→ **WHAT YOU ARE ASKED TO DO**
Which lines of the records below contain the word "Oferta"? Show each one.

Saved entries
*** Begin section ***

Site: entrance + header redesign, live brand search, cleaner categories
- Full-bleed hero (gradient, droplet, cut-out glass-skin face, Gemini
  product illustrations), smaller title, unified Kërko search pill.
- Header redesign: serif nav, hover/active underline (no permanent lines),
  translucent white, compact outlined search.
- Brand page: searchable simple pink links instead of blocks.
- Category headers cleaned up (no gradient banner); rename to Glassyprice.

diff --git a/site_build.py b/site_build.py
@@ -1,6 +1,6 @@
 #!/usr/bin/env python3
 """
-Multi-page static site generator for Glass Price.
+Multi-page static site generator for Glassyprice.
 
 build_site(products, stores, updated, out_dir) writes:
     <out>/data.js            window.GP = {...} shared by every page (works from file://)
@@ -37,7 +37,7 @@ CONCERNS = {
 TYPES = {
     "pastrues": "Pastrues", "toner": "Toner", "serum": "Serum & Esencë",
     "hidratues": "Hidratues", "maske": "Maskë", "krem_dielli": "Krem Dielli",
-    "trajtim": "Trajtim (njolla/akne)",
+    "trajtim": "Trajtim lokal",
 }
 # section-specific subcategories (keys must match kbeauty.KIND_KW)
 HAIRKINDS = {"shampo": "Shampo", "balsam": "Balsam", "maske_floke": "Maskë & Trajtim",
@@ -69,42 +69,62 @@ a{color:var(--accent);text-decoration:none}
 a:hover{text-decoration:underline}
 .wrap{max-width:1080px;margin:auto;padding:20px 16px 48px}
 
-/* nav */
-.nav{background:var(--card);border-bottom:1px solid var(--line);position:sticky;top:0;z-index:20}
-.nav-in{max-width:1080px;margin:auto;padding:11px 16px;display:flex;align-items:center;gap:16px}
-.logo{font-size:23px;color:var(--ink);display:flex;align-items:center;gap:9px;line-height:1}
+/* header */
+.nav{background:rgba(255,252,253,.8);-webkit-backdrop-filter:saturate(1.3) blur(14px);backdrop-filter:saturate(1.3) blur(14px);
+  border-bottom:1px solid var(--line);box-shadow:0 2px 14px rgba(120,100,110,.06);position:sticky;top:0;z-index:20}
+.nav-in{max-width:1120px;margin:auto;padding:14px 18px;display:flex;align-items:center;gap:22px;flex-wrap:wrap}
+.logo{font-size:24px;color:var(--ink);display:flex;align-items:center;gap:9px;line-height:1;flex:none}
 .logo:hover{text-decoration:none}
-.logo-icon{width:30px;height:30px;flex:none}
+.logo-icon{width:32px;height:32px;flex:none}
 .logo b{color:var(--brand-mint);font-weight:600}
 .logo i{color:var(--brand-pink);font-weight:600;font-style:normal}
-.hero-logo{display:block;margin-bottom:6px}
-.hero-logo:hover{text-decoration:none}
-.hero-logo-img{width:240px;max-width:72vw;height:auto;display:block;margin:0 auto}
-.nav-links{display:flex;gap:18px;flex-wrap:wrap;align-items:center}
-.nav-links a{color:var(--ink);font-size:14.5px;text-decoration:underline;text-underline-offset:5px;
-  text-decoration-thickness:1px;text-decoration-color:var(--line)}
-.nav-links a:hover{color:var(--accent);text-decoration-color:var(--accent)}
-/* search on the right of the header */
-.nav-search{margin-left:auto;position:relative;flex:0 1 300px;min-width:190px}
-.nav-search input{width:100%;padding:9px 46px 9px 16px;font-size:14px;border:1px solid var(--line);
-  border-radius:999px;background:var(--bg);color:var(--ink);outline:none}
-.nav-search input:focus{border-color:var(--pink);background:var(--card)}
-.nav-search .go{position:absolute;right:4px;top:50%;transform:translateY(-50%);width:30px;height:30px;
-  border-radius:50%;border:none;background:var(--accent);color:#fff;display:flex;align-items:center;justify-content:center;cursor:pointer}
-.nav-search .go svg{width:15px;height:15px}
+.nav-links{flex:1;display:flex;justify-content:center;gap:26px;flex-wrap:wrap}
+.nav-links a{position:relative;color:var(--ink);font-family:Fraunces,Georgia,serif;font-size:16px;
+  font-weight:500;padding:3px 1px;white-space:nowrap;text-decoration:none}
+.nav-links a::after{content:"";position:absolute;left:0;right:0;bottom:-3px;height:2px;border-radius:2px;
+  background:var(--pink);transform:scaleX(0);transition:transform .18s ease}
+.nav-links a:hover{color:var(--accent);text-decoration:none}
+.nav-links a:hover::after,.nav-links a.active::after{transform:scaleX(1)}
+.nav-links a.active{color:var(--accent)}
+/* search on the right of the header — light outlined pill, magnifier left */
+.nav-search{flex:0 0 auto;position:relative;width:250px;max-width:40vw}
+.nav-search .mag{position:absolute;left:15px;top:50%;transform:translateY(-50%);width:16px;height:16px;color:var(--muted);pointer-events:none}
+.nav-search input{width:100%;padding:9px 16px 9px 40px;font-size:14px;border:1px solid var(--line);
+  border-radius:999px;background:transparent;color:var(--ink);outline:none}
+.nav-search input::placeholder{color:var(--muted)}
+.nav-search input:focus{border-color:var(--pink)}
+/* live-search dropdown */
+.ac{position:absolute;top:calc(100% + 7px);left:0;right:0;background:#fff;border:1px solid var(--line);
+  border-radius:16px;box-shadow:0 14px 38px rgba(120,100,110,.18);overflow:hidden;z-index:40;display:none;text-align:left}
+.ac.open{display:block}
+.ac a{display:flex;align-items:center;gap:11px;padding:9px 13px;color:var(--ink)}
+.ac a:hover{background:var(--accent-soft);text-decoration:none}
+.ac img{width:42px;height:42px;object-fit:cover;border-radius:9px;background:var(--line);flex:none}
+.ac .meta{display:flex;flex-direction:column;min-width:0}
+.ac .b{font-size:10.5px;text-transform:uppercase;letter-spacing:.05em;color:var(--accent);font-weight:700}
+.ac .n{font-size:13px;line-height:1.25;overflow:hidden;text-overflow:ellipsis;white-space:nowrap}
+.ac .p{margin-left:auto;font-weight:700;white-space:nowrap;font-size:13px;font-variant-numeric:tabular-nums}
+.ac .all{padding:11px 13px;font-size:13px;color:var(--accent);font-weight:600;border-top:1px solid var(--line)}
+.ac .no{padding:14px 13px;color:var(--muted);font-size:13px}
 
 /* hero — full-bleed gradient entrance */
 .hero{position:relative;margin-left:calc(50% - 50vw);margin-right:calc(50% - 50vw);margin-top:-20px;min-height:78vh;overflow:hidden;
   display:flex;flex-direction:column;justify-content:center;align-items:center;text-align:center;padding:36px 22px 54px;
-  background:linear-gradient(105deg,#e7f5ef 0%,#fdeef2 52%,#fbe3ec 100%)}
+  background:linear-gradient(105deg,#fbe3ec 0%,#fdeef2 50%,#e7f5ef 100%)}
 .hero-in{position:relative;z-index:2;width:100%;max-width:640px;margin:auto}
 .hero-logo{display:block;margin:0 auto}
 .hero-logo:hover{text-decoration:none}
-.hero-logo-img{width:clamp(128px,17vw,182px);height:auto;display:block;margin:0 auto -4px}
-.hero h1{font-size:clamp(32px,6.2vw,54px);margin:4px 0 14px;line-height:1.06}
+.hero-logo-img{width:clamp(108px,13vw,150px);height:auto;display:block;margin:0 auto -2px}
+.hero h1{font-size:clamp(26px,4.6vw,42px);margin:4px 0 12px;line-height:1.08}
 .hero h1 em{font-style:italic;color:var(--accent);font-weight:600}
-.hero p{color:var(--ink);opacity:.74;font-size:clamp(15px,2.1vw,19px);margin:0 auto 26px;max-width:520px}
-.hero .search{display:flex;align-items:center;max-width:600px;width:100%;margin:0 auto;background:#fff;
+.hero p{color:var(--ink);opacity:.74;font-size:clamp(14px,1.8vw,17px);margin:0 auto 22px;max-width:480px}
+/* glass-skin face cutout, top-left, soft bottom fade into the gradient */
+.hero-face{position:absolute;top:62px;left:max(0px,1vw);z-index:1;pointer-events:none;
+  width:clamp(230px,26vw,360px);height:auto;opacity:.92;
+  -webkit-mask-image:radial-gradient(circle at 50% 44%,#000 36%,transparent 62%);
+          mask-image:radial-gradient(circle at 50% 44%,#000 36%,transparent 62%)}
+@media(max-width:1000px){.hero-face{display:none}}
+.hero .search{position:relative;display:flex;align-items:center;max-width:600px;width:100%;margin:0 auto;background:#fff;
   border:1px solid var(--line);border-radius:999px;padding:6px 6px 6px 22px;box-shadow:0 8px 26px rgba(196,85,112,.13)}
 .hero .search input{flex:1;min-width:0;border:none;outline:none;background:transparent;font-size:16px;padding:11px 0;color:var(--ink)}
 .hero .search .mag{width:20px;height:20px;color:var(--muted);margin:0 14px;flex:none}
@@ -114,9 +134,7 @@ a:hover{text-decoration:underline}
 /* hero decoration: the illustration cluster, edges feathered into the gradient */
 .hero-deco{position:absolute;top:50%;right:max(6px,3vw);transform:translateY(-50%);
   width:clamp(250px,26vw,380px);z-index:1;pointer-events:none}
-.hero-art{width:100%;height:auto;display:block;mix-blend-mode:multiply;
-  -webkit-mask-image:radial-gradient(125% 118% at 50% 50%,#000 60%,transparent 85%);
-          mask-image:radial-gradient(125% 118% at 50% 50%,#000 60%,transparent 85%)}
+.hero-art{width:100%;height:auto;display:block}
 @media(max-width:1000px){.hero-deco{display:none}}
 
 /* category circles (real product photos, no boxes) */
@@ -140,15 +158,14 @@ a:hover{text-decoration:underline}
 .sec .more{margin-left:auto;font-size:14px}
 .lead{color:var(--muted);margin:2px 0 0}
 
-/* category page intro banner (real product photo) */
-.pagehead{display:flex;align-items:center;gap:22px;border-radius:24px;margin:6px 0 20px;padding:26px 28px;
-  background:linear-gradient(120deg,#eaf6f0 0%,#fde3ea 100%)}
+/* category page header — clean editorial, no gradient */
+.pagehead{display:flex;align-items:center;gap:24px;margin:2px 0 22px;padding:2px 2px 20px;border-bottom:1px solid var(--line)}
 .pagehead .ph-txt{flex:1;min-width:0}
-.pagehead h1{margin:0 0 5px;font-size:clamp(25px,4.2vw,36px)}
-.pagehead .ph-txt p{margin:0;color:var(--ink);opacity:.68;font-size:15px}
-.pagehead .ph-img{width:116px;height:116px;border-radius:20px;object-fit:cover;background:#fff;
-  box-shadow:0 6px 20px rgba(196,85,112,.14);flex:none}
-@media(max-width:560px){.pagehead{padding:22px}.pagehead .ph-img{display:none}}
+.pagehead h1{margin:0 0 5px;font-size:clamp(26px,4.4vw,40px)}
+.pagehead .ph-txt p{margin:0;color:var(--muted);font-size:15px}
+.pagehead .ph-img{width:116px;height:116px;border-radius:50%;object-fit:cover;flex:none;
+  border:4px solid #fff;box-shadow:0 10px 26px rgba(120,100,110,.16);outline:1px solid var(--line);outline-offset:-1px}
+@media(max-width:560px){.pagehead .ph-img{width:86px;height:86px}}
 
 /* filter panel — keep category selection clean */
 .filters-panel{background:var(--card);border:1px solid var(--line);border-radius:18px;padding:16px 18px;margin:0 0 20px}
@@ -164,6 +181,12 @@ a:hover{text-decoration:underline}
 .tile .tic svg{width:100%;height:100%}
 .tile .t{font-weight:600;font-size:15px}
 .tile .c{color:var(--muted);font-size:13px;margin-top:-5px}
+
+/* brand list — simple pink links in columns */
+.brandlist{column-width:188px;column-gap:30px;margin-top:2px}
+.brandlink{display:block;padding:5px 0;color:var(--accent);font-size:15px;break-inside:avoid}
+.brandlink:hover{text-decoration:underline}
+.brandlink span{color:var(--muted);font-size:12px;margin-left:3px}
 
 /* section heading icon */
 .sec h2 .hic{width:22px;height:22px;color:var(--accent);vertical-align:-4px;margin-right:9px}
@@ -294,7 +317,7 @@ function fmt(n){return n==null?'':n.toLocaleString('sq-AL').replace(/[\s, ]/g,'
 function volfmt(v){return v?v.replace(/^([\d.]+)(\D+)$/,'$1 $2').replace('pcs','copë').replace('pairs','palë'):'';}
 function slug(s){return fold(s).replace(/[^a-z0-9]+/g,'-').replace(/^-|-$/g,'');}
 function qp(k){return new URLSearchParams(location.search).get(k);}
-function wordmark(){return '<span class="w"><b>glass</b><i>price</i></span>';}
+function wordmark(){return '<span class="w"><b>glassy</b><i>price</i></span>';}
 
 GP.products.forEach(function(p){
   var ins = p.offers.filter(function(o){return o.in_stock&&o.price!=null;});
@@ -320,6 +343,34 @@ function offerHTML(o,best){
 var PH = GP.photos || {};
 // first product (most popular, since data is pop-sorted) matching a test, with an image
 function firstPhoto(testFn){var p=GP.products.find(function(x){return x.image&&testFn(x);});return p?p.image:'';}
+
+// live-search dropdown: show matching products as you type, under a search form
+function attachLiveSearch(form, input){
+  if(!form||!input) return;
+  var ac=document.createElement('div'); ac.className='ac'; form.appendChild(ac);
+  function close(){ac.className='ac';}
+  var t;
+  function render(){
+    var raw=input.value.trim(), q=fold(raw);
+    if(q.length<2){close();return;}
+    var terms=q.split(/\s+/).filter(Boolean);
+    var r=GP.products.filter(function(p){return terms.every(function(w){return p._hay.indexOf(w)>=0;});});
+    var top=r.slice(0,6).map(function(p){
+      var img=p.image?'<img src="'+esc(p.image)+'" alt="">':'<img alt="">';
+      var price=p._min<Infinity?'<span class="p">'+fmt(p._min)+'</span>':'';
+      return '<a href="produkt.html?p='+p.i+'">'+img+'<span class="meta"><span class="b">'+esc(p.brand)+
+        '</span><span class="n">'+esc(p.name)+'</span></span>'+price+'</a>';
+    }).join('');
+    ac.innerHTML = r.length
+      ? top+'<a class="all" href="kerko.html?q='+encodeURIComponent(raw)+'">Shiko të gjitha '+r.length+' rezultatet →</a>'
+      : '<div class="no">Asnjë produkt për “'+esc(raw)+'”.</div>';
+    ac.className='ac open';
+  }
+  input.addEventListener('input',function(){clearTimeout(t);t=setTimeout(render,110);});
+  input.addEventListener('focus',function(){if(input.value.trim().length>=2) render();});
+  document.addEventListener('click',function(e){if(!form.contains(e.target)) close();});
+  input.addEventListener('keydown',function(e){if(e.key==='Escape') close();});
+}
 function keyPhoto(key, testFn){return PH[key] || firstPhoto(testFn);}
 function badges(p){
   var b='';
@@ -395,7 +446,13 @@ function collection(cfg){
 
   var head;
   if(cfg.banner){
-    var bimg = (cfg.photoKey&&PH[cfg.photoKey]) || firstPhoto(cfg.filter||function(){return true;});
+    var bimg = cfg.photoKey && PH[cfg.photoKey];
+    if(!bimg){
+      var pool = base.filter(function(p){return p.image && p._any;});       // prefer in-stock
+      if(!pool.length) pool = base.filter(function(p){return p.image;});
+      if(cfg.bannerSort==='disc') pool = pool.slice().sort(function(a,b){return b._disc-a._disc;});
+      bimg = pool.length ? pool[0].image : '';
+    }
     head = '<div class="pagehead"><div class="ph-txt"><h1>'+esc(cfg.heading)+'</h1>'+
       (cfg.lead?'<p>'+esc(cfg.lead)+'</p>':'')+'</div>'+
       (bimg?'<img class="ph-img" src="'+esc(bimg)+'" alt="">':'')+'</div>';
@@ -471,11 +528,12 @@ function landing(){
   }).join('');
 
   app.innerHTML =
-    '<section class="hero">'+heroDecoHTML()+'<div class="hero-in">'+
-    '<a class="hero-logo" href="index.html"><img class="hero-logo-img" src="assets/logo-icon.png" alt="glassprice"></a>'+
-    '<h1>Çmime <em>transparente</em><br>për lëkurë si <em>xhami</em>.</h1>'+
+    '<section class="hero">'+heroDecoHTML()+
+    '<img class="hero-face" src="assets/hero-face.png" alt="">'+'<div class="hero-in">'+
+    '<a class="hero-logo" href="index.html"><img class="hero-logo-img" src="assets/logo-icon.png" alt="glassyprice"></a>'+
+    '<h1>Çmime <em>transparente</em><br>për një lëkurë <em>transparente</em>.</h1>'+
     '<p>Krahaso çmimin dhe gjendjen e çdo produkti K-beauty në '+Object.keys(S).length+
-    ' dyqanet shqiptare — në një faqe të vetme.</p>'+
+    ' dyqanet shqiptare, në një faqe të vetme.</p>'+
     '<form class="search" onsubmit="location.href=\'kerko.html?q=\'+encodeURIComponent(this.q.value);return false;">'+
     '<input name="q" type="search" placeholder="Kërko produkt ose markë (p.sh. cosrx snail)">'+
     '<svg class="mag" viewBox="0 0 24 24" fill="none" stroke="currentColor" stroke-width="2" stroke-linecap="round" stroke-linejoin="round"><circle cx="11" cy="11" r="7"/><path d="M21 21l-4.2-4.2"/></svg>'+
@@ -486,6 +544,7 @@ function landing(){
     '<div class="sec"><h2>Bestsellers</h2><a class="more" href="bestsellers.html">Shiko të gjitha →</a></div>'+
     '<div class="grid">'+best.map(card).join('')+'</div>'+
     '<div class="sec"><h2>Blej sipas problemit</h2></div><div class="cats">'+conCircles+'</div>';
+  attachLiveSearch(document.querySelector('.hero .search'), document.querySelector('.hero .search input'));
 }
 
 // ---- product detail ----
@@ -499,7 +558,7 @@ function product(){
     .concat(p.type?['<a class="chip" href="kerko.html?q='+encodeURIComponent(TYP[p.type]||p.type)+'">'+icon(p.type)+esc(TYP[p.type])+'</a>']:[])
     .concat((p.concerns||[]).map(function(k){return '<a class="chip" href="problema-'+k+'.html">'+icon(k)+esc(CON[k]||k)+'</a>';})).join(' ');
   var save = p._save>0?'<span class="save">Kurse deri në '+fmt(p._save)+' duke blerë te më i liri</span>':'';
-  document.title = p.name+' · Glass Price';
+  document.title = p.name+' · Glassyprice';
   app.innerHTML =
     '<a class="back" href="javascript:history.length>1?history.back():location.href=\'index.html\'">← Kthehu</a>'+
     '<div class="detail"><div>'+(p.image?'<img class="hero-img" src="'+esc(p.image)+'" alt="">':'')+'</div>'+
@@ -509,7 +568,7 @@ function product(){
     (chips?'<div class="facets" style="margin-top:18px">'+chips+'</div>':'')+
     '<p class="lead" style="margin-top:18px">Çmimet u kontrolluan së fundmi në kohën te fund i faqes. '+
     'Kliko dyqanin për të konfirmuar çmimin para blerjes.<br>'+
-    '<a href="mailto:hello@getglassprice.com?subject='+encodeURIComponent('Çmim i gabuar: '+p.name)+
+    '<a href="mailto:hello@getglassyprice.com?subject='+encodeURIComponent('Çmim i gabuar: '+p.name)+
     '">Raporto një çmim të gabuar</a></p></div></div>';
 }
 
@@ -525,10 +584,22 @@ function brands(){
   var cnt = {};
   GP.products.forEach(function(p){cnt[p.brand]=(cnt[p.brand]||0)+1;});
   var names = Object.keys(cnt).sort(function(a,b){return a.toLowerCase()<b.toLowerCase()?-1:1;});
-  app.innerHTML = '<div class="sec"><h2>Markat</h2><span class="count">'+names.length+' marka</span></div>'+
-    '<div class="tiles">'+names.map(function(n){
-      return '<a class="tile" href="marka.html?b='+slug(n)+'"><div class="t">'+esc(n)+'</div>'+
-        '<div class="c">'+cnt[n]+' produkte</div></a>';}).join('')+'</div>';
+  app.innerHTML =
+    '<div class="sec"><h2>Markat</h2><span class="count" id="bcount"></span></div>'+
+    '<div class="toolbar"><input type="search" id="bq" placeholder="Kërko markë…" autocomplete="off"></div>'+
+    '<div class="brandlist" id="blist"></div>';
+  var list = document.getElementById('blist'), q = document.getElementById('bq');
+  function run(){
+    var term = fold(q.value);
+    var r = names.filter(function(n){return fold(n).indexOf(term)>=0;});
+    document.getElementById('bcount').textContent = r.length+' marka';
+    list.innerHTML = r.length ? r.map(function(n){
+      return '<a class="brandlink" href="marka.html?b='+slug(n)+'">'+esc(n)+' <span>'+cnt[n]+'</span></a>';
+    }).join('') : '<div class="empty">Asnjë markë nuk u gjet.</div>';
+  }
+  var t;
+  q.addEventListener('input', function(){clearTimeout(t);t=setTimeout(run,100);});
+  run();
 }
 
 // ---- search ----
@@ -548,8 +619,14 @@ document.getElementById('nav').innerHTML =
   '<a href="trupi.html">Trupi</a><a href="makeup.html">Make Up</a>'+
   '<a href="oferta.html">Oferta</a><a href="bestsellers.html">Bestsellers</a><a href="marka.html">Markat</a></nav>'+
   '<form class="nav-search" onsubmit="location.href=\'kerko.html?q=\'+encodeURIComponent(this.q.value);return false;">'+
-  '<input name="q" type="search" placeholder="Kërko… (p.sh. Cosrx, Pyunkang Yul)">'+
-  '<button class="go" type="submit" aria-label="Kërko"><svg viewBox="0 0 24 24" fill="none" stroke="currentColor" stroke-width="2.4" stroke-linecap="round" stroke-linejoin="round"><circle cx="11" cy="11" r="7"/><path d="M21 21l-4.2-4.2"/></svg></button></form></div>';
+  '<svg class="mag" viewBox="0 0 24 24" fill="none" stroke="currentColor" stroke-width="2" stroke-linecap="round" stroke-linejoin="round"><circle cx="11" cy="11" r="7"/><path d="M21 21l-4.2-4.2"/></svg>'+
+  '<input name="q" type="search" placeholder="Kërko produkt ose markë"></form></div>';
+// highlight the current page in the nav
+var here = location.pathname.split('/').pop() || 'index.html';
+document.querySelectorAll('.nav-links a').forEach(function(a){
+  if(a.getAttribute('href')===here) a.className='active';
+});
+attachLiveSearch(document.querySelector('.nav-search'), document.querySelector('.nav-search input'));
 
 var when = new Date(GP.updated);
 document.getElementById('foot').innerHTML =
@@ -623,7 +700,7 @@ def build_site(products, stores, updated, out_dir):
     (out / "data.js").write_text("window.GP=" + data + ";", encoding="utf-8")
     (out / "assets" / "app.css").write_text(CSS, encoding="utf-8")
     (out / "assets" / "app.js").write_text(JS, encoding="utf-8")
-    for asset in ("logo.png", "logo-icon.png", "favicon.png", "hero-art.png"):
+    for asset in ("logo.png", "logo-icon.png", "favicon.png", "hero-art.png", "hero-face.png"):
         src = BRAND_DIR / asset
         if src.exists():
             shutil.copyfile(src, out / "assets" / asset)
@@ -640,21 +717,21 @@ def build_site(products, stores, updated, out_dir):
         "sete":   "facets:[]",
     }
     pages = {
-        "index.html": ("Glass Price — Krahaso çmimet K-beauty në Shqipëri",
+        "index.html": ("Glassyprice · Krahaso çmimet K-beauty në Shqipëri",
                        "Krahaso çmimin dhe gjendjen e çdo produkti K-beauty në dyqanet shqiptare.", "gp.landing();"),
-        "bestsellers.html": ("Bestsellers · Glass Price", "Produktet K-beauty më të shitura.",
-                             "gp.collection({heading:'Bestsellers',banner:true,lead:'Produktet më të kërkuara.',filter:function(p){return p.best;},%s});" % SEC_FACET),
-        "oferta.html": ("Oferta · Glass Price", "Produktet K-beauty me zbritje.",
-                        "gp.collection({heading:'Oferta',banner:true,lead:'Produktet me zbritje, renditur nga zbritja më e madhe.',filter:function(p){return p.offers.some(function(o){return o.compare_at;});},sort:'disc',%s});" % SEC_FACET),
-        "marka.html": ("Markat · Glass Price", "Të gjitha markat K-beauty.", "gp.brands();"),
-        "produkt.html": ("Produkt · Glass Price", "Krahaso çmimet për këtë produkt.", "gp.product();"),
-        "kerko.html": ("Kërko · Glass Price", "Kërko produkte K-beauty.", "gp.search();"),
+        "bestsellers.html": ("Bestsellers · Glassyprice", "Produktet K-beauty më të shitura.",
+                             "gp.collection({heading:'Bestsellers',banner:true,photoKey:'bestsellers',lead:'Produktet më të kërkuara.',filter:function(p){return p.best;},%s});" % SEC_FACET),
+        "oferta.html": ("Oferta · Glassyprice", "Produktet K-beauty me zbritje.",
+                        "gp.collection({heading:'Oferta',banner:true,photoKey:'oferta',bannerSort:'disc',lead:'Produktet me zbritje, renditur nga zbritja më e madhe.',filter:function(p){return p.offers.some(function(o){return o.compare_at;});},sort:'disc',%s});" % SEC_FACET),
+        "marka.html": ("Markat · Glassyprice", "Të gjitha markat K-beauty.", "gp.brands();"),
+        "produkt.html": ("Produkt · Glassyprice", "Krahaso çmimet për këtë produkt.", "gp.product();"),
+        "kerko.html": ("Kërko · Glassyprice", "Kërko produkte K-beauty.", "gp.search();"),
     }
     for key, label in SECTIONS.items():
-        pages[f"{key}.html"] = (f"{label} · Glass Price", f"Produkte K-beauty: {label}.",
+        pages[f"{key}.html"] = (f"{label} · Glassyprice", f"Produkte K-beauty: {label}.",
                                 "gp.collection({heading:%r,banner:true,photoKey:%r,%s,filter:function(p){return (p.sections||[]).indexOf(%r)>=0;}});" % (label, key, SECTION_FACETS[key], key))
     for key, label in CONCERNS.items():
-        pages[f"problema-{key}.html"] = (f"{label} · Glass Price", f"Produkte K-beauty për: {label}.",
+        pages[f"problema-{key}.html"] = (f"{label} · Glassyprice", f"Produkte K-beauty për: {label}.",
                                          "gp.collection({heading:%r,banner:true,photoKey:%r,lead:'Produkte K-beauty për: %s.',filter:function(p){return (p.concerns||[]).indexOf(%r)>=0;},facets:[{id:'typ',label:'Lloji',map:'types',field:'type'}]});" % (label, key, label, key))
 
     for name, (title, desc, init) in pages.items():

*** End section ***

→ **RESULT FOR THIS EXERCISE**
   '<a href="oferta.html">Oferta</a><a href="bestsellers.html">Bestsellers</a><a href="marka.html">Markat</a></nav>'+
-        "oferta.html": ("Oferta · Glass Price", "Produktet K-beauty me zbritje.",
-                        "gp.collection({heading:'Oferta',banner:true,lead:'Produktet me zbritje, renditur nga zbritja më e madhe.',filter:function(p){return p.offers.some(function(o){return o.compare_at;});},sort:'disc',%s});" % SEC_FACET),
+        "oferta.html": ("Oferta · Glassyprice", "Produktet K-beauty me zbritje.",
+                        "gp.collection({heading:'Oferta',banner:true,photoKey:'oferta',bannerSort:'disc',lead:'Produktet me zbritje, renditur nga zbritja më e madhe.',filter:function(p){return p.offers.some(function(o){return o.compare_at;});},sort:'disc',%s});" % SEC_FACET),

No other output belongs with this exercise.